Social Fresh held its East conference here in Tampa last week and I was lucky enough to attend! It was my third Social Fresh in a year; attended Social Fresh Tampa last February and Social Fresh Charlotte last September. Loved all three, and like all knowledge, each built on the next. For the first two, I wrote posts covering each speaker and topic, but this is a more of a summary.
When I think back to my first conference (without rereading my blog posts), the big take away was that social media is the *how* and not the *what.* My analogy is if you remember work before Microsoft Office, you know Office changed how work got done, but not the work itself. Products were still made, marketed, sold, but Office changed how the business world worked. Social is the same; it just changes the how, not the what. The what in this case covers customer service, marketing, public relations and sales. So now Facebook, Twitter, LinkedIn, etc. are the tools to reach people to provide customer service, to market your brand, to do soft public relations and to sell.
The Charlotte conference offered 18 speakers over two days covering a broad range of topics; what I remember most is how important blogging is for brands, the growth and popularity of video, and incorporating mobile into your plans. The whole idea is to generate content that will attract your desired audience.
Initially I wanted to attend this year’s conference to hear the talks on Google+, launched last summer by invitation, and Pinterest. My favorite take away from last week is more global: “Figure out what kind of relationship you want between your brand & audience and *then* figure out tools, etc.” Basically create your marketing strategy first and then figure out the how.
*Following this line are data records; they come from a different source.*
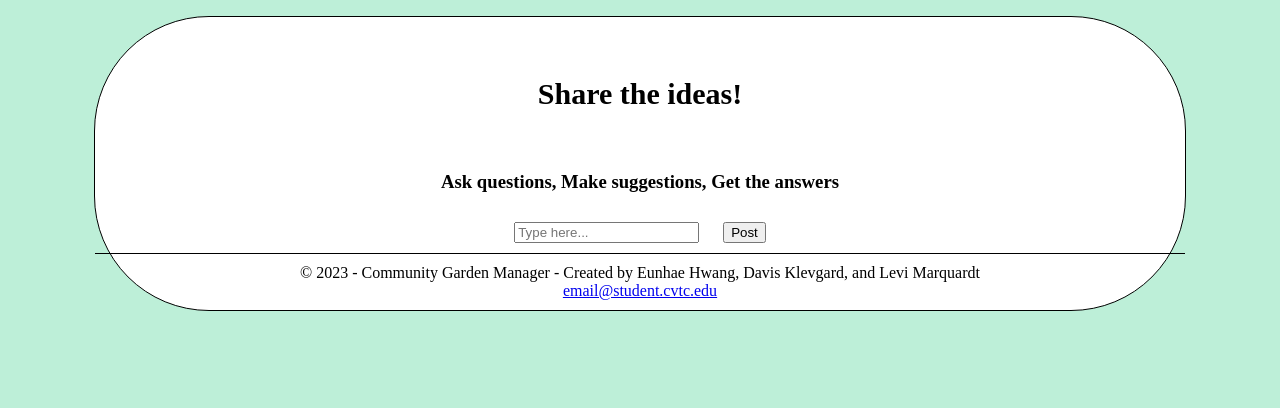
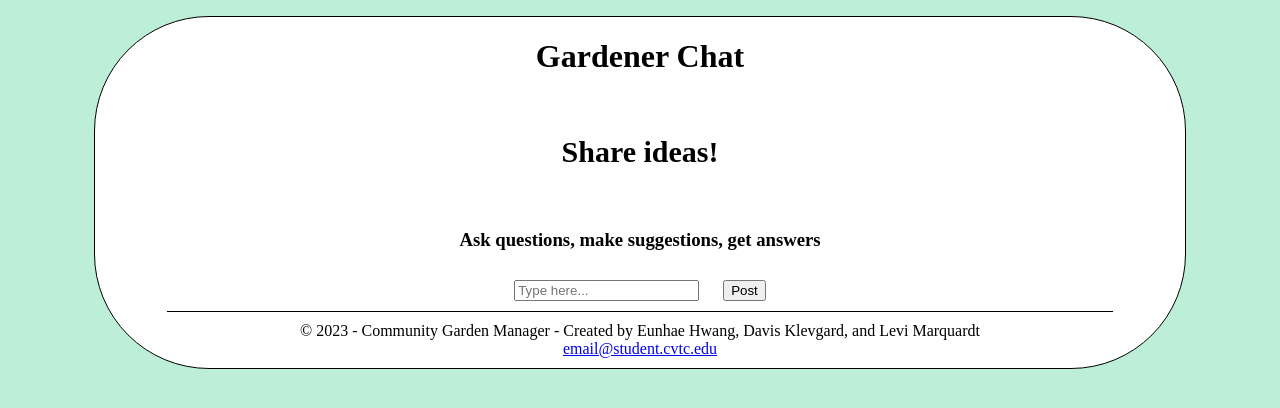
Before and after one commit to rememberalltheanimals/capstone_CommunityGardenManager, a Node server app: page /Discussion in a window 1280 px wide. Shown: the part 258-666 px from the top of the page. Run offline with Node 20, Linux system fonts and the light colour scheme.

Commit message:
fixed issues with footer border and design page formatting

```diff
--- a/public/drawStyle.css
+++ b/public/drawStyle.css
@@ -10,6 +10,7 @@ header h1 {
   font-size: 70px;
   text-align: center;
   color: #000;
+  margin-top: -160px;
 }
 
 h2{
--- a/public/otherPages.css
+++ b/public/otherPages.css
@@ -95,6 +95,7 @@ footer {
   padding: 10px;
   margin-left: auto;
   margin-right: auto;
+  width: 85%;
  /* width: 1000px; Causing things not to shrink */
   text-align: center;
   color: #000;
@@ -211,7 +212,6 @@ table, th, td {
 
 .search-form-field, .search-form-field2 {
   border: none;
-  border-bottom: 1px solid #3a3a3a;
   margin-bottom: 10px;
   border-radius: 3px;
   outline: none;
@@ -255,7 +255,6 @@ table, th, td {
   text-align: center;
   color: #000;
   border-top: 1px solid;
-  border-bottom: 1px solid;
 }
 
 #resultNameImg{
--- a/views/pages/Design.ejs
+++ b/views/pages/Design.ejs
@@ -2,7 +2,7 @@
 <html lang="en" dir="ltr">
   <head>
     <meta charset="utf-8">
-    <title>Design Your Garden</title>
+    <title>Community Garden Manager</title>
     <link rel="stylesheet" href="drawStyle.css">
     <meta name="viewport" content="width=device-width, initial-scale=1.0">
     <script src="draw.js" defer></script>
--- a/views/pages/Discussion.ejs
+++ b/views/pages/Discussion.ejs
@@ -1,9 +1,10 @@
 <%- include('../shared/header.ejs') %>
   <main>
-    <h2>Share the ideas!</h2>
+    <h1 class="comingSoon">Gardener Chat</h1>
+    <h2 class="comingSoon">Share ideas!</h2>
     <div id="discussion-form">
 
-      <h3>Ask questions, Make suggestions, Get the answers</h3>
+      <h3>Ask questions, make suggestions, get answers</h3>
 
       <form id="discussionForm">
         <input type="text" name="memo" id="memo" placeholder="Type here...">
```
A little research doesn’t hurt. Statistics tell us that two-thirds of the US is on Facebook, 25 million are on Twitter, and the new kids, Google+ is predominately male and Pinterest is predominately female (thus far). What might be smart is to survey your existing customers / audience (hire a firm or use SurveyMonkey or Survey Gizmo and do it yourself) to see where your customers spend the most time! If the idea of social media is to engage your audience where they are, why not find out where they are and then prioritize your activities accordingly (understanding that Facebook will always play based on saturation)?
Scott Monty from Ford spoke about being the first brand on Google+ and has found between its earned, owned and paid media, they’ve generated as much buzz as a SuperBowl commercial would. Shauna Causey, formerly of Nordstrom, shared the top uses for Pinterest are: #1 recipes, #2 fashion, #3 inspirational quotes, #4 news, #5 home, #6 travel, #7 funny photos. So, if you’re a B2C food brand or store, you may have the best results on Facebook and Pinterest. If you’re a B2B small software company, it might be Twitter and Google+. If you’re a B2C health care company targeting older folks, Facebook may be where you’ll have the biggest engagement since it has the largest 55+ community. Matthew Knell spoke about fragmentation within social media, exploring the concept that some people prefer other sites like Pinterest, Foursquare, Instagram and Tumblr, etc. Restaurants can effectively use Foursquare by offering perks for checking in, in addition to Facebook and Twitter. Who hasn’t heard the Peter Shankman/Morton’s Twitter story? Grocery stores may have an opportunity to capitalize on mobile coupons via Foursquare. Christopher Moody said, “Don’t try to know it all or do it all.” That’s the key; figure out what works best for *your brand and audience* based on data and then customize your how! Test, monitor, listen and measure along the way. There are many avenues to pursue in social media marketing, but not all will be successful for all brands. Google+ is probably worth the time investment solely for SEO reasons (prioritizing themselves in their search algorithm) even if a lot of your audience isn’t there yet.